-- TASK DATA follows --

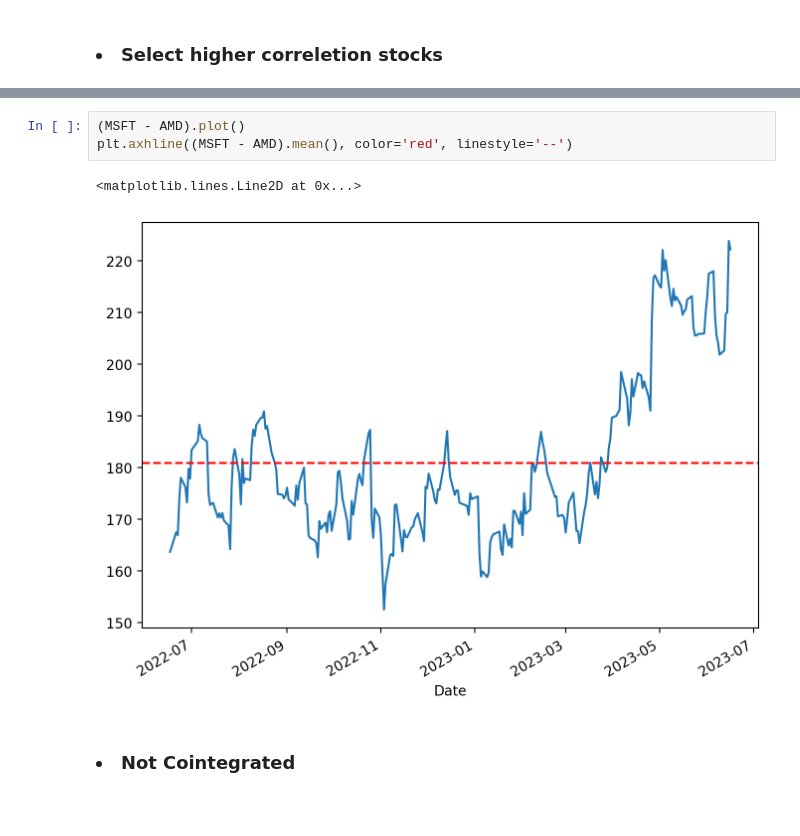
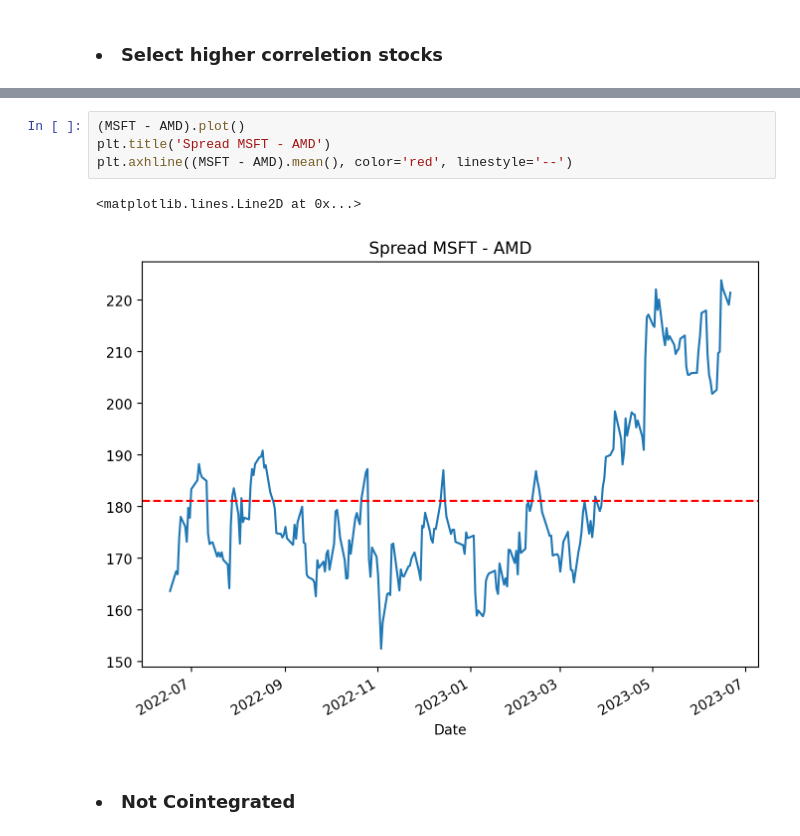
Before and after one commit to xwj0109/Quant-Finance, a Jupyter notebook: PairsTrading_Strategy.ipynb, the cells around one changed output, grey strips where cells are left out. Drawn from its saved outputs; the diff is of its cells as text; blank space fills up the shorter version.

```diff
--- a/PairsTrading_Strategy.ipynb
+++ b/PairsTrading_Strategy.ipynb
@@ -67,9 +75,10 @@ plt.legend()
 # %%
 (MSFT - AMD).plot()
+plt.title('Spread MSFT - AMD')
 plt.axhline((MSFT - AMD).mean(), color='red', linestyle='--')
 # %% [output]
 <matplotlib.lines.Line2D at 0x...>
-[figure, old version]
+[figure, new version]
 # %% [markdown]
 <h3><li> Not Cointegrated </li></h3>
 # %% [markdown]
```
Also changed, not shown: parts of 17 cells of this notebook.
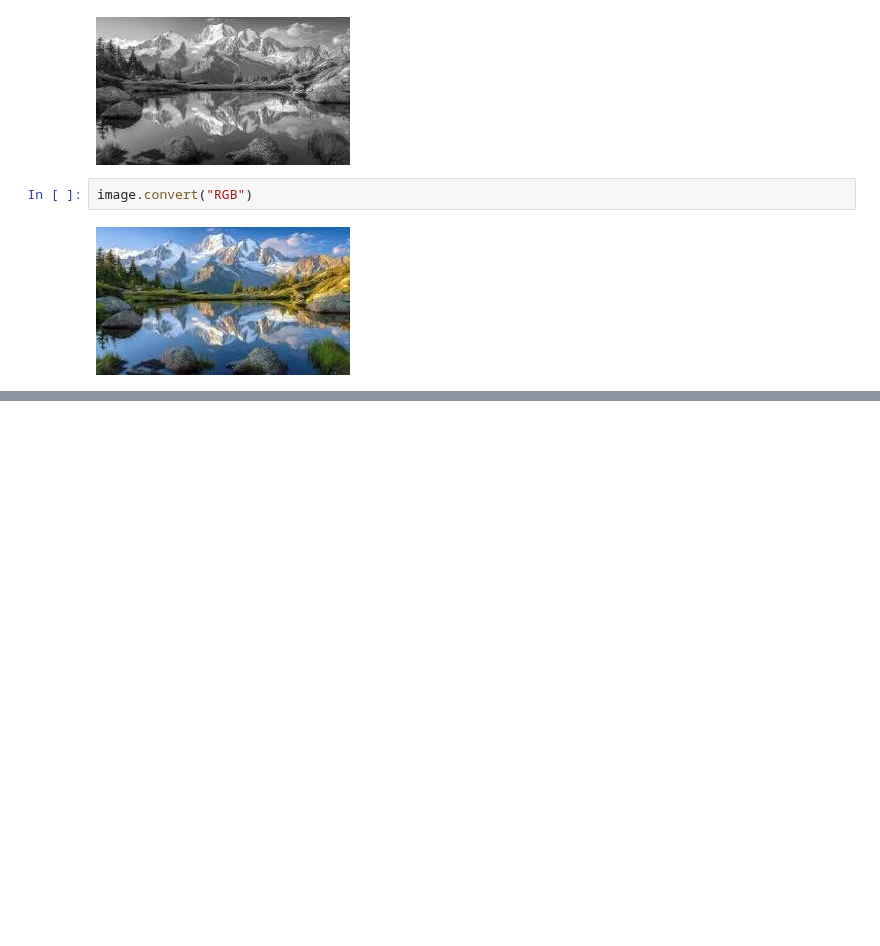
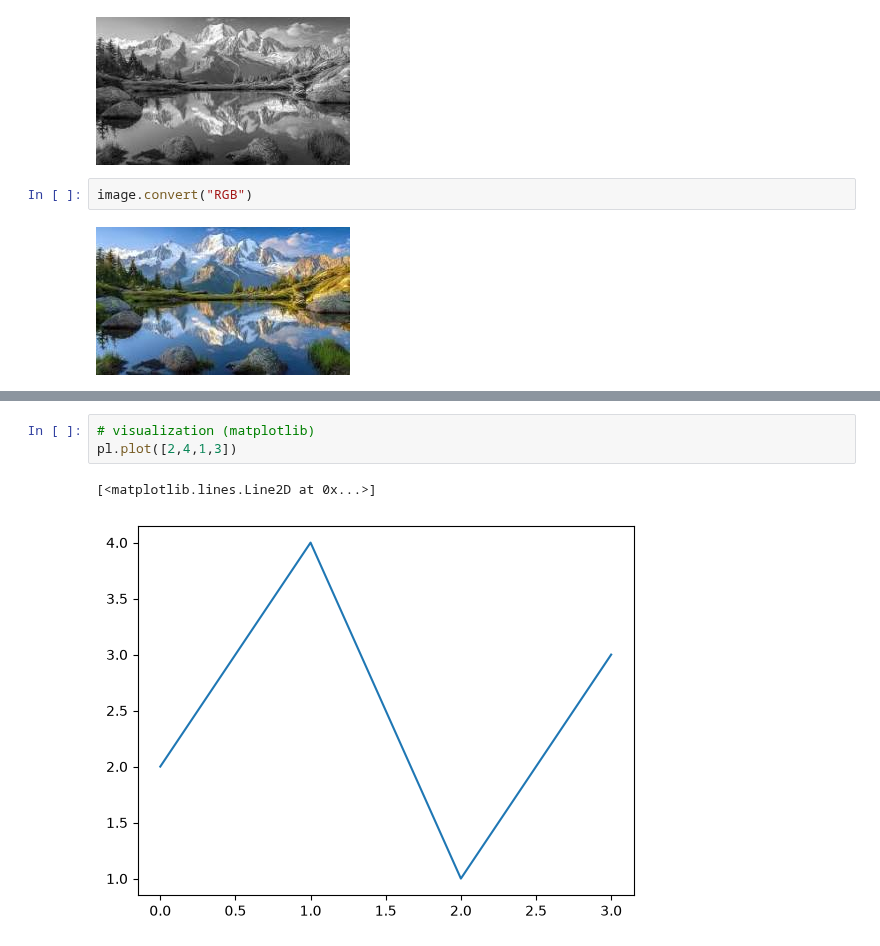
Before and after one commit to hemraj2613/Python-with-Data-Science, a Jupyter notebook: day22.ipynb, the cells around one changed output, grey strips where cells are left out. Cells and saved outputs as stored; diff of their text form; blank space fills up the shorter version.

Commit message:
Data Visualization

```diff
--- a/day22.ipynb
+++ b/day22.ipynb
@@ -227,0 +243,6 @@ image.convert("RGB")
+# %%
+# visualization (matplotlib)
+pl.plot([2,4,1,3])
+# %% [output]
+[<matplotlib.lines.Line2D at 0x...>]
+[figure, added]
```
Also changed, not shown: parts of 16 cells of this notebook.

-- TASK DATA concluded --

### WHAT TO PRODUCE:
Copy out the data above to the letter, and keep every picture out of it.

### REPLY:
Before and after one commit to xwj0109/Quant-Finance, a Jupyter notebook: PairsTrading_Strategy.ipynb, the cells around one changed output, grey strips where cells are left out. Drawn from its saved outputs; the diff is of its cells as text; blank space fills up the shorter version.

```diff
--- a/PairsTrading_Strategy.ipynb
+++ b/PairsTrading_Strategy.ipynb
@@ -67,9 +75,10 @@ plt.legend()
 # %%
 (MSFT - AMD).plot()
+plt.title('Spread MSFT - AMD')
 plt.axhline((MSFT - AMD).mean(), color='red', linestyle='--')
 # %% [output]
 <matplotlib.lines.Line2D at 0x...>
-[figure, old version]
+[figure, new version]
 # %% [markdown]
 <h3><li> Not Cointegrated </li></h3>
 # %% [markdown]
```
Also changed, not shown: parts of 17 cells of this notebook.
Before and after one commit to hemraj2613/Python-with-Data-Science, a Jupyter notebook: day22.ipynb, the cells around one changed output, grey strips where cells are left out. Cells and saved outputs as stored; diff of their text form; blank space fills up the shorter version.

Commit message:
Data Visualization

```diff
--- a/day22.ipynb
+++ b/day22.ipynb
@@ -227,0 +243,6 @@ image.convert("RGB")
+# %%
+# visualization (matplotlib)
+pl.plot([2,4,1,3])
+# %% [output]
+[<matplotlib.lines.Line2D at 0x...>]
+[figure, added]
```
Also changed, not shown: parts of 16 cells of this notebook.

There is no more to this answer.